The project not only covers a broad geographical range, but has also monitored several key species over six years. Of particular interest are two fish species, the Bigmouth Buffalo (Ictiobus cyprinellus), whose population declines are thought to be a result of river fragmentation besides other factors, and the Channel Catfish (Ictalurus punctatus), which is a host species for the endangered Mapleleaf freshwater mussel (Quadrula quadrula) as well a trophy species for recreational fishing. These species are also useful indicator species in this system due to their contrasting ecology. The Bigmouth Buffalo are filter-feeders that use fine gill rakers to strain food items from the surface and middle of the water column. In contrast, Channel Catfish are a bottom-dwelling (benthic) species, feeding on fish, macroinvertebrates, and material from the riverbed.
Tracking fish movement
Acoustic telemetry has become a widespread and popular tool for investigating aquatic animal ecology, as it provides abundant data without the vast sample size required for traditional mark-recapture techniques. Fish were caught using a mixture of electrofishing, angling and gill netting and acoustic transmitters were implanted in the body cavity. Over 200 receivers were then installed in a grid system across Lake Winnipeg and along the two main tributaries to capture data from the transmitters. Data simulation work within the research team had shown grid sampling can improve the accuracy of movement data compared with previously used linear approaches.
The telemetry data provided valuable insights into the movement patterns of the two species both in terms of location and time. Bigmouth Buffalo were found to move around a much larger home range compared to the Channel Catfish. In addition, the data suggested the activity levels of both were higher during the open water season between April and October, compared to during the ice-on season (November to March). The data also allowed the researchers to identify locations currently creating bottlenecks for connectivity and highlighted particular restriction in the upstream movement of both species across dams and other barriers, while movement downstream was less restricted.
Restoring connectivity is a major goal for conservation efforts, fisheries management and river restoration projects.
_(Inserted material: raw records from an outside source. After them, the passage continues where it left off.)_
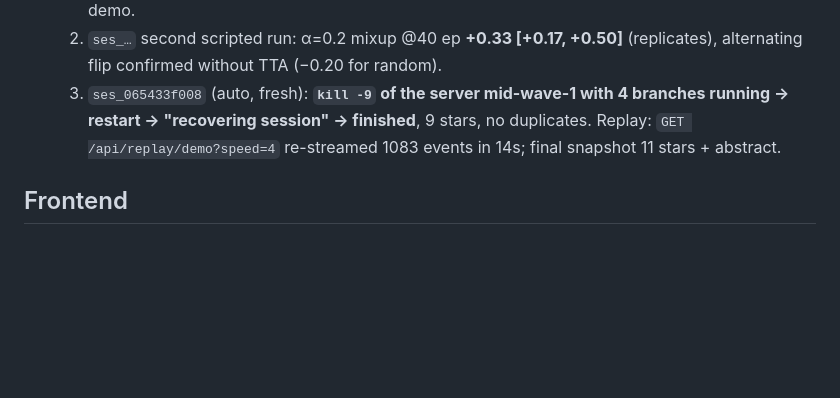
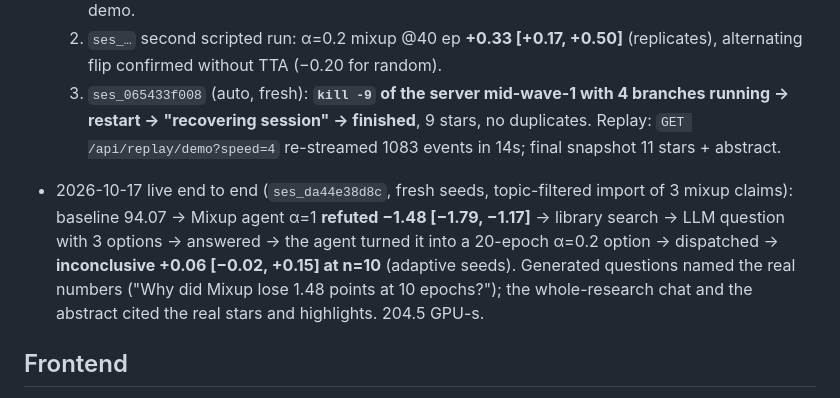
Before and after one commit to pierceluu10/Litmus, a Markdown page: AGENTS.md, the part around the change. Drawn GitHub-style; blank space fills up the shorter version.

Commit message:
docs(agents): live end-to-end verification of chat, questions, abstract and Modal runs
Co-Authored-By: Claude Opus 5.5 <noreply@anthropic.com>

```diff
--- a/AGENTS.md
+++ b/AGENTS.md
@@ -248,6 +248,12 @@ branch subgraph (one agent): run → reflect → (run +5 seeds) | (ask ⟂ → s
      "recovering session" → finished**, 9 stars, no duplicates.
   Replay: `GET /api/replay/demo?speed=4` re-streamed 1083 events in 14s; final snapshot 11 stars + abstract.
 
+- 2026-10-17 live end to end (`ses_da44e38d8c`, fresh seeds, topic-filtered import of 3 mixup claims): baseline 94.07 →
+  Mixup agent α=1 **refuted −1.48 [−1.79, −1.17]** → library search → LLM question with 3 options → answered → the agent
+  turned it into a 20-epoch α=0.2 option → dispatched → **inconclusive +0.06 [−0.02, +0.15] at n=10** (adaptive seeds).
+  Generated questions named the real numbers ("Why did Mixup lose 1.48 points at 10 epochs?"); the whole-research chat and
+  the abstract cited the real stars and highlights. 204.5 GPU-s.
+
 ## Frontend
 Vite + React 19 + TypeScript (strict), Tailwind v4, three.js via `@react-three/fiber` + `drei`, `motion`, zustand, d3 (scale/shape), Geist + Geist Mono (self-hosted via `@fontsource-variable`). Lives in `frontend/`.
 
```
As well as providing data on connectivity, the data also suggested interesting timing of movement in relation to water flow. Both species appeared to be triggered into movement by peak flows. Further investigation of this area will be needed to manage passage and provide further information for fisheries conservation management.
Conservation and restoration
This study has provided evidence of the problems human infrastructure barriers can create for potadromous fish species migrating within freshwater basins. The team hope this data will help find solutions by informing fisheries management strategies and restoration priorities. The collaborative nature of the project has brought together stakeholders with differing questions and priorities for whom the river is a shared resource.
What have the three of you found most rewarding about your work on this project?